* WORK INSTRUCTION *
Begin with the first line of the entries below. Copy each line exactly, stopping after the one that contains "They slice at".

Source records
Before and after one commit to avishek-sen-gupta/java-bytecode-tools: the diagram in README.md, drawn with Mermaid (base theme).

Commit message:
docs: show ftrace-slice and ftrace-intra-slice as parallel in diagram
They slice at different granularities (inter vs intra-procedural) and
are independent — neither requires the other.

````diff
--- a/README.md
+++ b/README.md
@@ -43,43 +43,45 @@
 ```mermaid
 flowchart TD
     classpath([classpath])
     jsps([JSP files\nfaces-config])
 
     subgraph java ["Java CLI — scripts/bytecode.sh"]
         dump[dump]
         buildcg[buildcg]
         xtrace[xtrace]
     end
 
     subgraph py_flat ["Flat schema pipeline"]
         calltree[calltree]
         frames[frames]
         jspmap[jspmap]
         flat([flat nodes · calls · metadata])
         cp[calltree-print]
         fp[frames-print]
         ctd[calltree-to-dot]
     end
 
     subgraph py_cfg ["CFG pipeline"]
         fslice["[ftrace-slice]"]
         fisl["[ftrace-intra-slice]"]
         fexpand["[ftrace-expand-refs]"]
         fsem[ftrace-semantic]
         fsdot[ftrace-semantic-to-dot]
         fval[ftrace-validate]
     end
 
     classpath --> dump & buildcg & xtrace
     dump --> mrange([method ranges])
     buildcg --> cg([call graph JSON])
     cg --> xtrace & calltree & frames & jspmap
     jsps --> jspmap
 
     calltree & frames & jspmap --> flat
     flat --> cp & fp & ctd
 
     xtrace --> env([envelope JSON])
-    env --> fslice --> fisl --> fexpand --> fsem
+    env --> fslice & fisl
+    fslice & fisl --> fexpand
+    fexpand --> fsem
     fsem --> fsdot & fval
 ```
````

* RESULT OF THIS EXERCISE *
Before and after one commit to avishek-sen-gupta/java-bytecode-tools: the diagram in README.md, drawn with Mermaid (base theme).

Commit message:
docs: show ftrace-slice and ftrace-intra-slice as parallel in diagram
They slice at different granularities (inter vs intra-procedural) and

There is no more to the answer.